The lines wanted are those in the data below that include "values".

___ DATASET EXCERPTS

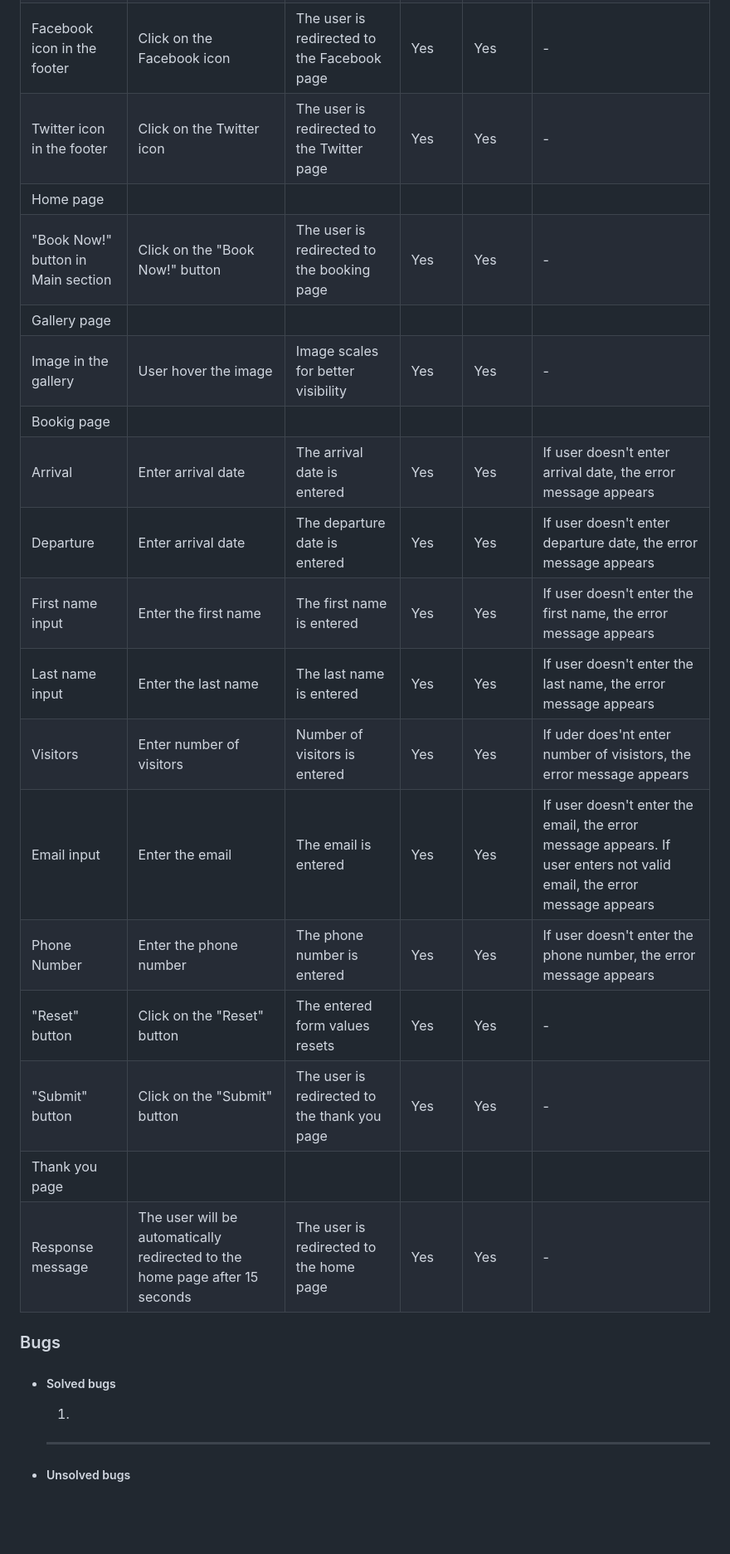
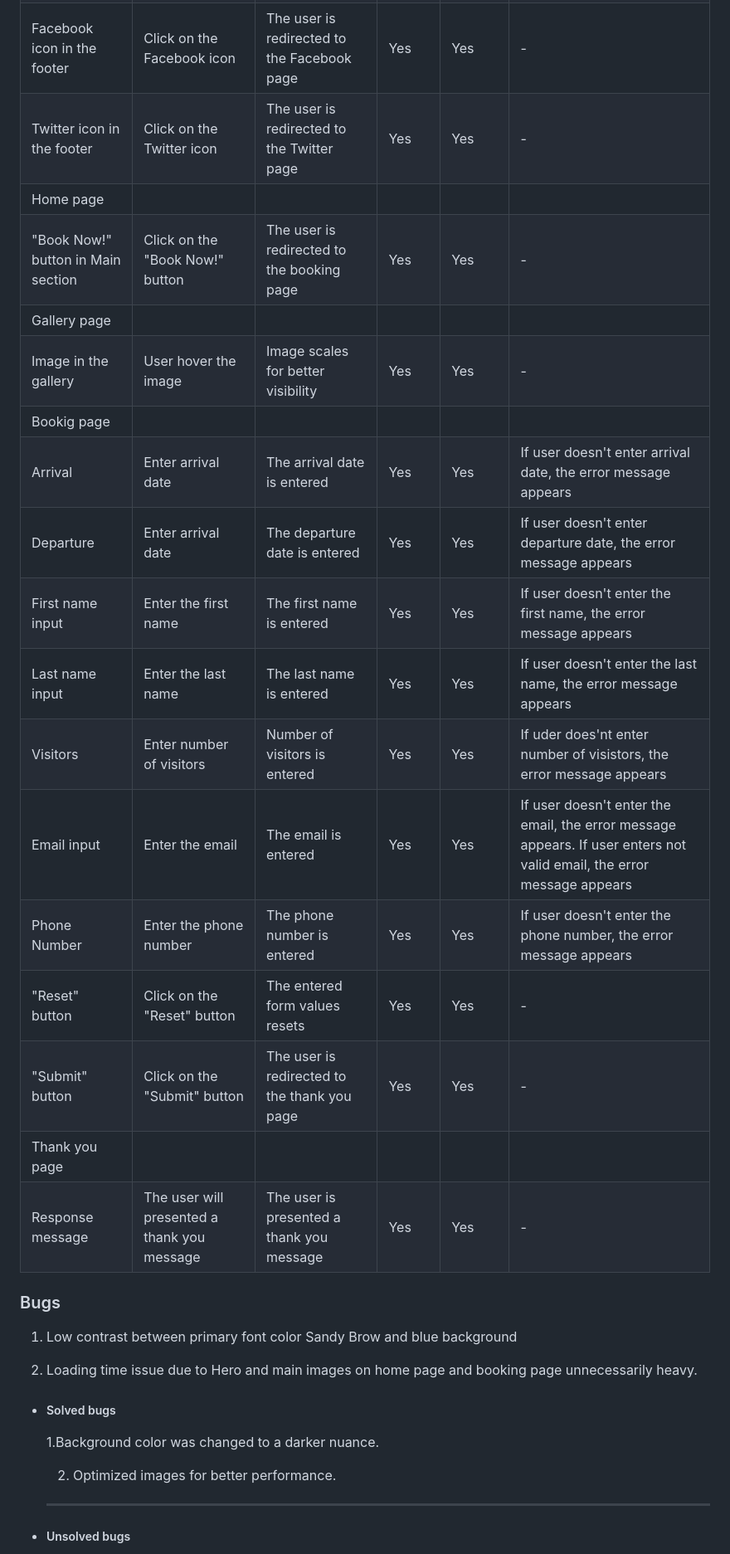
Before and after one commit to JohanPlAr/villa-solhem, a Markdown page: README.md, the part around the change printed below. Shown: that part at 83% size. Rendered like a GitHub page; blank space fills up the shorter version.

```diff
--- a/README.md
+++ b/README.md
@@ -321,28 +319,34 @@ In order to confirm the correct functionality, responsiveness, and appearance:
 |                                    |
-| Facebook icon in the footer        | Click on the Facebook icon                                                  | The user is redirected to the Facebook page  | Yes    | Yes    | -                                                                                                                     |
-| Twitter icon in the footer         | Click on the Twitter icon                                                   | The user is redirected to the Twitter page   | Yes    | Yes    | -                                                                                                                     |
-| Home page                          |                                                                             |                                              |        |        |                                                                                                                       |
-| "Book Now!" button in Main section | Click on the "Book Now!" button                                             | The user is redirected to the booking page   | Yes    | Yes    | -                                                                                                                     |
-| Gallery page                       |                                                                             |                                              |        |        |                                                                                                                       |
-| Image in the gallery               | User hover the image                                                        | Image scales for better visibility           | Yes    | Yes    | -                                                                                                                     |
-| Bookig page                        |                                                                             |                                              |        |        |                                                                                                                       |
-| Arrival                            | Enter arrival date                                                          | The arrival date is entered                  | Yes    | Yes    | If user doesn't enter arrival date, the error message appears                                                         |
-| Departure                          | Enter arrival date                                                          | The departure date is entered                | Yes    | Yes    | If user doesn't enter departure date, the error message appears                                                       |
-| First name input                   | Enter the first name                                                        | The first name is entered                    | Yes    | Yes    | If user doesn't enter the first name, the error message appears                                                       |
-| Last name input                    | Enter the last name                                                         | The last name is entered                     | Yes    | Yes    | If user doesn't enter the last name, the error message appears                                                        |
-| Visitors                           | Enter number of visitors                                                    | Number of visitors is entered                | Yes    | Yes    | If uder does'nt enter number of visistors, the error message appears                                                  |
-| Email input                        | Enter the email                                                             | The email is entered                         | Yes    | Yes    | If user doesn't enter the email, the error message appears. If user enters not valid email, the error message appears |
-| Phone Number                       | Enter the phone number                                                      | The phone number is entered                  | Yes    | Yes    | If user doesn't enter the phone number, the error message appears                                                     |
-| "Reset" button                     | Click on the "Reset" button                                                 | The entered form values resets               | Yes    | Yes    | -                                                                                                                     |
-| "Submit" button                    | Click on the "Submit" button                                                | The user is redirected to the thank you page | Yes    | Yes    | -                                                                                                                     |
-| Thank you page                     |                                                                             |                                              |        |        |                                                                                                                       |
-| Response message                   | The user will be automatically redirected to the home page after 15 seconds | The user is redirected to the home page      | Yes    | Yes    | -                                                                                                                     |
+| Facebook icon in the footer        | Click on the Facebook icon                  | The user is redirected to the Facebook page  | Yes    | Yes    | -                                                                                                                     |
+| Twitter icon in the footer         | Click on the Twitter icon                   | The user is redirected to the Twitter page   | Yes    | Yes    | -                                                                                                                     |
+| Home page                          |                                             |                                              |        |        |                                                                                                                       |
+| "Book Now!" button in Main section | Click on the "Book Now!" button             | The user is redirected to the booking page   | Yes    | Yes    | -                                                                                                                     |
+| Gallery page                       |                                             |                                              |        |        |                                                                                                                       |
+| Image in the gallery               | User hover the image                        | Image scales for better visibility           | Yes    | Yes    | -                                                                                                                     |
+| Bookig page                        |                                             |                                              |        |        |                                                                                                                       |
+| Arrival                            | Enter arrival date                          | The arrival date is entered                  | Yes    | Yes    | If user doesn't enter arrival date, the error message appears                                                         |
+| Departure                          | Enter arrival date                          | The departure date is entered                | Yes    | Yes    | If user doesn't enter departure date, the error message appears                                                       |
+| First name input                   | Enter the first name                        | The first name is entered                    | Yes    | Yes    | If user doesn't enter the first name, the error message appears                                                       |
+| Last name input                    | Enter the last name                         | The last name is entered                     | Yes    | Yes    | If user doesn't enter the last name, the error message appears                                                        |
+| Visitors                           | Enter number of visitors                    | Number of visitors is entered                | Yes    | Yes    | If uder does'nt enter number of visistors, the error message appears                                                  |
+| Email input                        | Enter the email                             | The email is entered                         | Yes    | Yes    | If user doesn't enter the email, the error message appears. If user enters not valid email, the error message appears |
+| Phone Number                       | Enter the phone number                      | The phone number is entered                  | Yes    | Yes    | If user doesn't enter the phone number, the error message appears                                                     |
+| "Reset" button                     | Click on the "Reset" button                 | The entered form values resets               | Yes    | Yes    | -                                                                                                                     |
+| "Submit" button                    | Click on the "Submit" button                | The user is redirected to the thank you page | Yes    | Yes    | -                                                                                                                     |
+| Thank you page                     |                                             |                                              |        |        |                                                                                                                       |
+| Response message                   | The user will presented a thank you message | The user is presented a thank you message    | Yes    | Yes    | -                                                                                                                     |
 
 ### Bugs
 
+1. Low contrast between primary font color Sandy Brow and blue background
+
+2. Loading time issue due to Hero and main images on home page and booking page unnecessarily heavy.
+
 - ##### Solved bugs
 
-  1.
+  1.Background color was changed to a darker nuance.
+
+  2. Optimized images for better performance.
 
   ***
 
```
Also changed, not shown: other parts of README.md (+57 -18 lines), documentation/favicon.png (added), documentation/lighthouse-booking-page.png (added), documentation/lighthouse-gallery-page.png (added), documentation/lighthouse-home-page.png (added), documentation/lighthouse-thank-you-page.png (added), 1 other file.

______

EXERCISE RESPONSE ▸
-| "Reset" button                     | Click on the "Reset" button                                                 | The entered form values resets               | Yes    | Yes    | -                                                                                                                     |
+| "Reset" button                     | Click on the "Reset" button                 | The entered form values resets               | Yes    | Yes    | -                                                                                                                     |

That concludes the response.